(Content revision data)
■ ■ ■ ■ ■
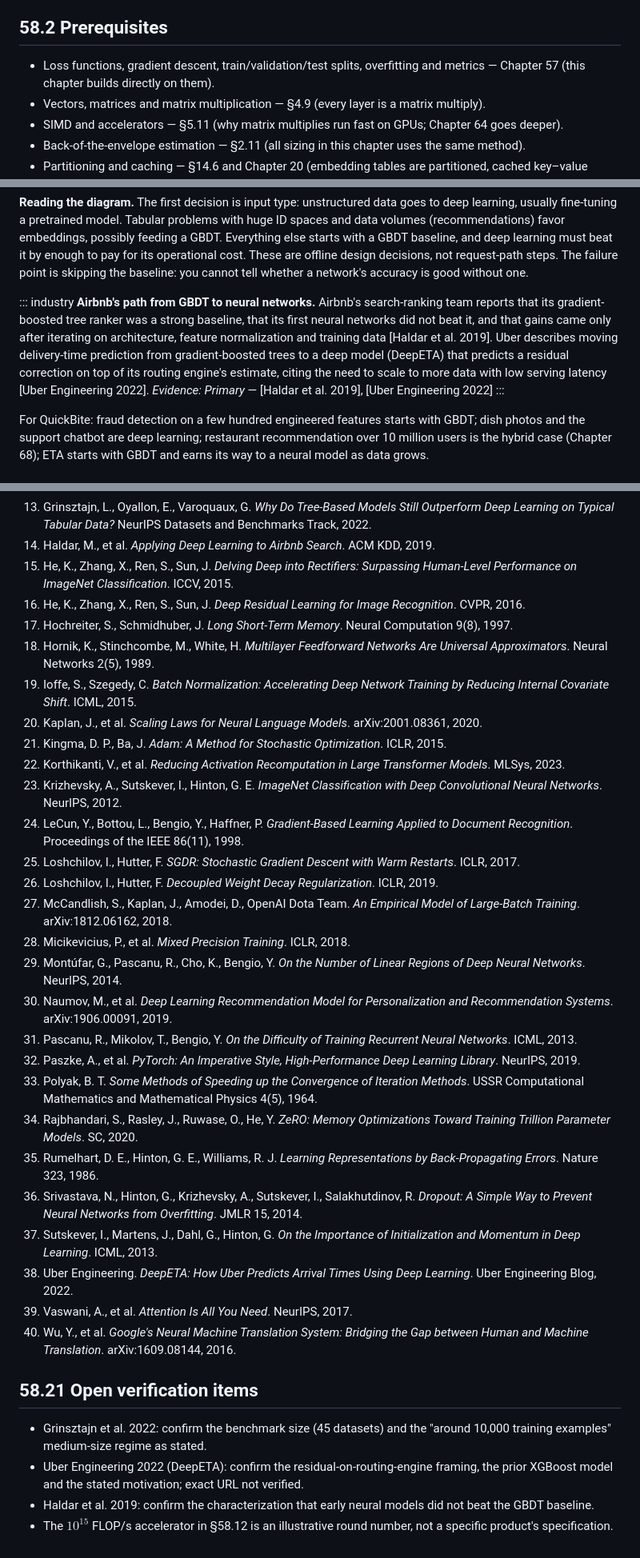
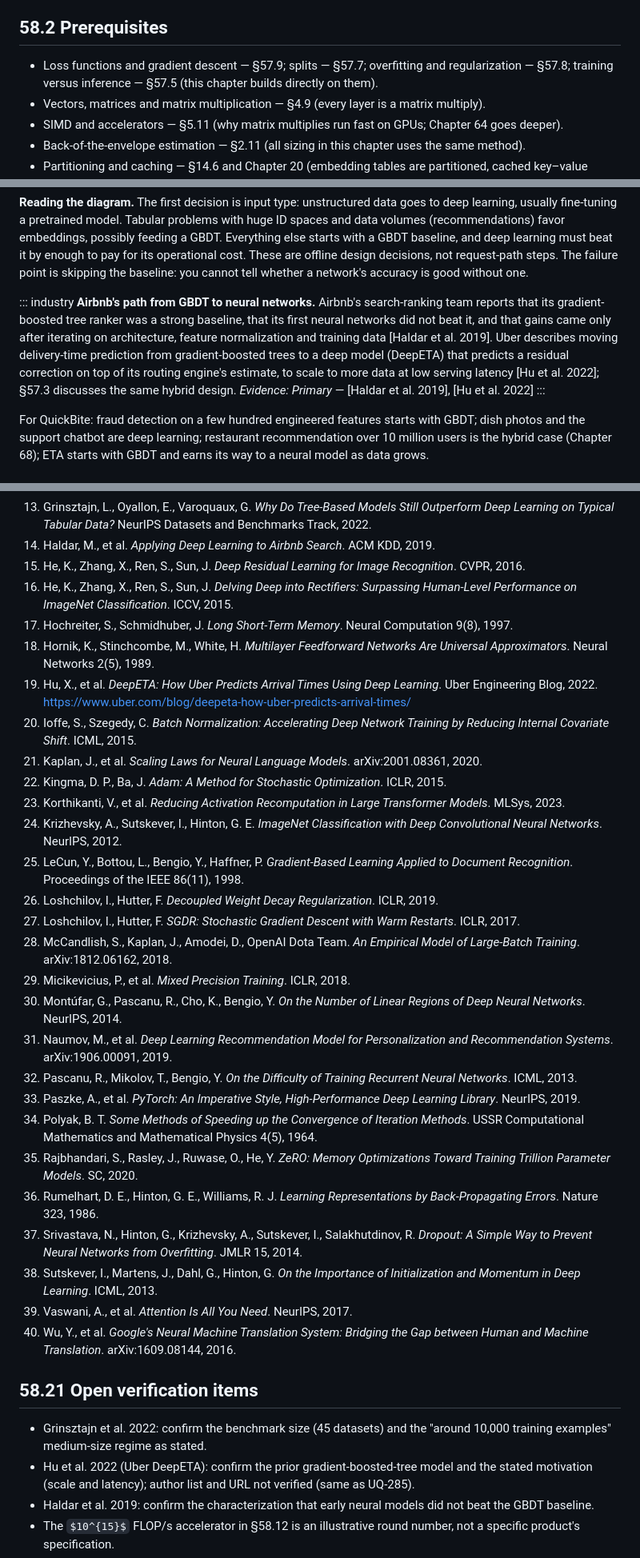
Before and after one commit to Sampath1-1-1/System-Design, a Markdown page: manuscript/book2-ml-ai/58-deep-learning-essentials.md, 3 parts joined by grey strips. Shown at 80% size. Rendered like a GitHub page; some formulas as TeX source.

Commit message:
Add Chapter 58 (Deep Learning Essentials for System Designers); log open items
Co-Authored-By: Claude Opus 5.5 <noreply@anthropic.com>
Claude-Session: https://claude.ai/code/session_01KD1PV4QYjXu36Gz9iKmJiD

```diff
--- a/manuscript/book2-ml-ai/58-deep-learning-essentials.md
+++ b/manuscript/book2-ml-ai/58-deep-learning-essentials.md
@@ -25,7 +25,7 @@ After this chapter you should be able to:
 
 ## 58.2 Prerequisites
 
-- Loss functions, gradient descent, train/validation/test splits, overfitting and metrics — Chapter 57 (this chapter builds directly on them).
+- Loss functions and gradient descent — §57.9; splits — §57.7; overfitting and regularization — §57.8; training versus inference — §57.5 (this chapter builds directly on them).
 - Vectors, matrices and matrix multiplication — §4.9 (every layer is a matrix multiply).
 - SIMD and accelerators — §5.11 (why matrix multiplies run fast on GPUs; Chapter 64 goes deeper).
 - Back-of-the-envelope estimation — §2.11 (all sizing in this chapter uses the same method).
@@ -1090,8 +1090,8 @@ flowchart TD
 **Reading the diagram.** The first decision is input type: unstructured data goes to deep learning, usually fine-tuning a pretrained model. Tabular problems with huge ID spaces and data volumes (recommendations) favor embeddings, possibly feeding a GBDT. Everything else starts with a GBDT baseline, and deep learning must beat it by enough to pay for its operational cost. These are offline design decisions, not request-path steps. The failure point is skipping the baseline: you cannot tell whether a network's accuracy is good without one.
 
 ::: industry
-**Airbnb's path from GBDT to neural networks.** Airbnb's search-ranking team reports that its gradient-boosted tree ranker was a strong baseline, that its first neural networks did not beat it, and that gains came only after iterating on architecture, feature normalization and training data [Haldar et al. 2019]. Uber describes moving delivery-time prediction from gradient-boosted trees to a deep model (DeepETA) that predicts a residual correction on top of its routing engine's estimate, citing the need to scale to more data with low serving latency [Uber Engineering 2022].
-*Evidence: Primary* — [Haldar et al. 2019], [Uber Engineering 2022]
+**Airbnb's path from GBDT to neural networks.** Airbnb's search-ranking team reports that its gradient-boosted tree ranker was a strong baseline, that its first neural networks did not beat it, and that gains came only after iterating on architecture, feature normalization and training data [Haldar et al. 2019]. Uber describes moving delivery-time prediction from gradient-boosted trees to a deep model (DeepETA) that predicts a residual correction on top of its routing engine's estimate, to scale to more data at low serving latency [Hu et al. 2022]; §57.3 discusses the same hybrid design.
+*Evidence: Primary* — [Haldar et al. 2019], [Hu et al. 2022]
 :::
 
 For QuickBite: fraud detection on a few hundred engineered features starts with GBDT; dish photos and the support chatbot are deep learning; restaurant recommendation over 10 million users is the hybrid case (Chapter 68); ETA starts with GBDT and earns its way to a neural model as data grows.
@@ -1229,36 +1229,36 @@ What a system designer needs to know: (1) compile time is real, sometimes minute
 12. Goyal, P., et al. *Accurate, Large Minibatch SGD: Training ImageNet in 1 Hour*. arXiv:1706.02677, 2017.
 13. Grinsztajn, L., Oyallon, E., Varoquaux, G. *Why Do Tree-Based Models Still Outperform Deep Learning on Typical Tabular Data?* NeurIPS Datasets and Benchmarks Track, 2022.
 14. Haldar, M., et al. *Applying Deep Learning to Airbnb Search*. ACM KDD, 2019.
-15. He, K., Zhang, X., Ren, S., Sun, J. *Delving Deep into Rectifiers: Surpassing Human-Level Performance on ImageNet Classification*. ICCV, 2015.
-16. He, K., Zhang, X., Ren, S., Sun, J. *Deep Residual Learning for Image Recognition*. CVPR, 2016.
+15. He, K., Zhang, X., Ren, S., Sun, J. *Deep Residual Learning for Image Recognition*. CVPR, 2016.
+16. He, K., Zhang, X., Ren, S., Sun, J. *Delving Deep into Rectifiers: Surpassing Human-Level Performance on ImageNet Classification*. ICCV, 2015.
 17. Hochreiter, S., Schmidhuber, J. *Long Short-Term Memory*. Neural Computation 9(8), 1997.
 18. Hornik, K., Stinchcombe, M., White, H. *Multilayer Feedforward Networks Are Universal Approximators*. Neural Networks 2(5), 1989.
-19. Ioffe, S., Szegedy, C. *Batch Normalization: Accelerating Deep Network Training by Reducing Internal Covariate Shift*. ICML, 2015.
-20. Kaplan, J., et al. *Scaling Laws for Neural Language Models*. arXiv:2001.08361, 2020.
-21. Kingma, D. P., Ba, J. *Adam: A Method for Stochastic Optimization*. ICLR, 2015.
-22. Korthikanti, V., et al. *Reducing Activation Recomputation in Large Transformer Models*. MLSys, 2023.
-23. Krizhevsky, A., Sutskever, I., Hinton, G. E. *ImageNet Classification with Deep Convolutional Neural Networks*. NeurIPS, 2012.
-24. LeCun, Y., Bottou, L., Bengio, Y., Haffner, P. *Gradient-Based Learning Applied to Document Recognition*. Proceedings of the IEEE 86(11), 1998.
-25. Loshchilov, I., Hutter, F. *SGDR: Stochastic Gradient Descent with Warm Restarts*. ICLR, 2017.
+19. Hu, X., et al. *DeepETA: How Uber Predicts Arrival Times Using Deep Learning*. Uber Engineering Blog, 2022. https://www.uber.com/blog/deepeta-how-uber-predicts-arrival-times/
+20. Ioffe, S., Szegedy, C. *Batch Normalization: Accelerating Deep Network Training by Reducing Internal Covariate Shift*. ICML, 2015.
+21. Kaplan, J., et al. *Scaling Laws for Neural Language Models*. arXiv:2001.08361, 2020.
+22. Kingma, D. P., Ba, J. *Adam: A Method for Stochastic Optimization*. ICLR, 2015.
+23. Korthikanti, V., et al. *Reducing Activation Recomputation in Large Transformer Models*. MLSys, 2023.
+24. Krizhevsky, A., Sutskever, I., Hinton, G. E. *ImageNet Classification with Deep Convolutional Neural Networks*. NeurIPS, 2012.
+25. LeCun, Y., Bottou, L., Bengio, Y., Haffner, P. *Gradient-Based Learning Applied to Document Recognition*. Proceedings of the IEEE 86(11), 1998.
 26. Loshchilov, I., Hutter, F. *Decoupled Weight Decay Regularization*. ICLR, 2019.
-27. McCandlish, S., Kaplan, J., Amodei, D., OpenAI Dota Team. *An Empirical Model of Large-Batch Training*. arXiv:1812.06162, 2018.
-28. Micikevicius, P., et al. *Mixed Precision Training*. ICLR, 2018.
-29. Montúfar, G., Pascanu, R., Cho, K., Bengio, Y. *On the Number of Linear Regions of Deep Neural Networks*. NeurIPS, 2014.
-30. Naumov, M., et al. *Deep Learning Recommendation Model for Personalization and Recommendation Systems*. arXiv:1906.00091, 2019.
-31. Pascanu, R., Mikolov, T., Bengio, Y. *On the Difficulty of Training Recurrent Neural Networks*. ICML, 2013.
-32. Paszke, A., et al. *PyTorch: An Imperative Style, High-Performance Deep Learning Library*. NeurIPS, 2019.
-33. Polyak, B. T. *Some Methods of Speeding up the Convergence of Iteration Methods*. USSR Computational Mathematics and Mathematical Physics 4(5), 1964.
-34. Rajbhandari, S., Rasley, J., Ruwase, O., He, Y. *ZeRO: Memory Optimizations Toward Training Trillion Parameter Models*. SC, 2020.
-35. Rumelhart, D. E., Hinton, G. E., Williams, R. J. *Learning Representations by Back-Propagating Errors*. Nature 323, 1986.
-36. Srivastava, N., Hinton, G., Krizhevsky, A., Sutskever, I., Salakhutdinov, R. *Dropout: A Simple Way to Prevent Neural Networks from Overfitting*. JMLR 15, 2014.
-37. Sutskever, I., Martens, J., Dahl, G., Hinton, G. *On the Importance of Initialization and Momentum in Deep Learning*. ICML, 2013.
-38. Uber Engineering. *DeepETA: How Uber Predicts Arrival Times Using Deep Learning*. Uber Engineering Blog, 2022.
+27. Loshchilov, I., Hutter, F. *SGDR: Stochastic Gradient Descent with Warm Restarts*. ICLR, 2017.
+28. McCandlish, S., Kaplan, J., Amodei, D., OpenAI Dota Team. *An Empirical Model of Large-Batch Training*. arXiv:1812.06162, 2018.
+29. Micikevicius, P., et al. *Mixed Precision Training*. ICLR, 2018.
+30. Montúfar, G., Pascanu, R., Cho, K., Bengio, Y. *On the Number of Linear Regions of Deep Neural Networks*. NeurIPS, 2014.
+31. Naumov, M., et al. *Deep Learning Recommendation Model for Personalization and Recommendation Systems*. arXiv:1906.00091, 2019.
+32. Pascanu, R., Mikolov, T., Bengio, Y. *On the Difficulty of Training Recurrent Neural Networks*. ICML, 2013.
+33. Paszke, A., et al. *PyTorch: An Imperative Style, High-Performance Deep Learning Library*. NeurIPS, 2019.
+34. Polyak, B. T. *Some Methods of Speeding up the Convergence of Iteration Methods*. USSR Computational Mathematics and Mathematical Physics 4(5), 1964.
+35. Rajbhandari, S., Rasley, J., Ruwase, O., He, Y. *ZeRO: Memory Optimizations Toward Training Trillion Parameter Models*. SC, 2020.
+36. Rumelhart, D. E., Hinton, G. E., Williams, R. J. *Learning Representations by Back-Propagating Errors*. Nature 323, 1986.
+37. Srivastava, N., Hinton, G., Krizhevsky, A., Sutskever, I., Salakhutdinov, R. *Dropout: A Simple Way to Prevent Neural Networks from Overfitting*. JMLR 15, 2014.
+38. Sutskever, I., Martens, J., Dahl, G., Hinton, G. *On the Importance of Initialization and Momentum in Deep Learning*. ICML, 2013.
 39. Vaswani, A., et al. *Attention Is All You Need*. NeurIPS, 2017.
 40. Wu, Y., et al. *Google's Neural Machine Translation System: Bridging the Gap between Human and Machine Translation*. arXiv:1609.08144, 2016.
 
 ## 58.21 Open verification items
 
 - Grinsztajn et al. 2022: confirm the benchmark size (45 datasets) and the "around 10,000 training examples" medium-size regime as stated.
-- Uber Engineering 2022 (DeepETA): confirm the residual-on-routing-engine framing, the prior XGBoost model and the stated motivation; exact URL not verified.
+- Hu et al. 2022 (Uber DeepETA): confirm the prior gradient-boosted-tree model and the stated motivation (scale and latency); author list and URL not verified (same as UQ-285).
 - Haldar et al. 2019: confirm the characterization that early neural models did not beat the GBDT baseline.
 - The $10^{15}$ FLOP/s accelerator in §58.12 is an illustrative round number, not a specific product's specification.
```
Also changed, not shown: other parts of manuscript/book2-ml-ai/58-deep-learning-essentials.md (+2 -2 lines), docs/project/agent-brief.md (+1 -1 lines), docs/project/unresolved-questions.md (+4 -0 lines).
■ ■ ■ ■ ■
● Task prompt:
Reproduce each line above that contains "this".

● Finished exercise:
@@ -25,7 +25,7 @@ After this chapter you should be able to:
-- Loss functions, gradient descent, train/validation/test splits, overfitting and metrics — Chapter 57 (this chapter builds directly on them).
+- Loss functions and gradient descent — §57.9; splits — §57.7; overfitting and regularization — §57.8; training versus inference — §57.5 (this chapter builds directly on them).
 - Back-of-the-envelope estimation — §2.11 (all sizing in this chapter uses the same method).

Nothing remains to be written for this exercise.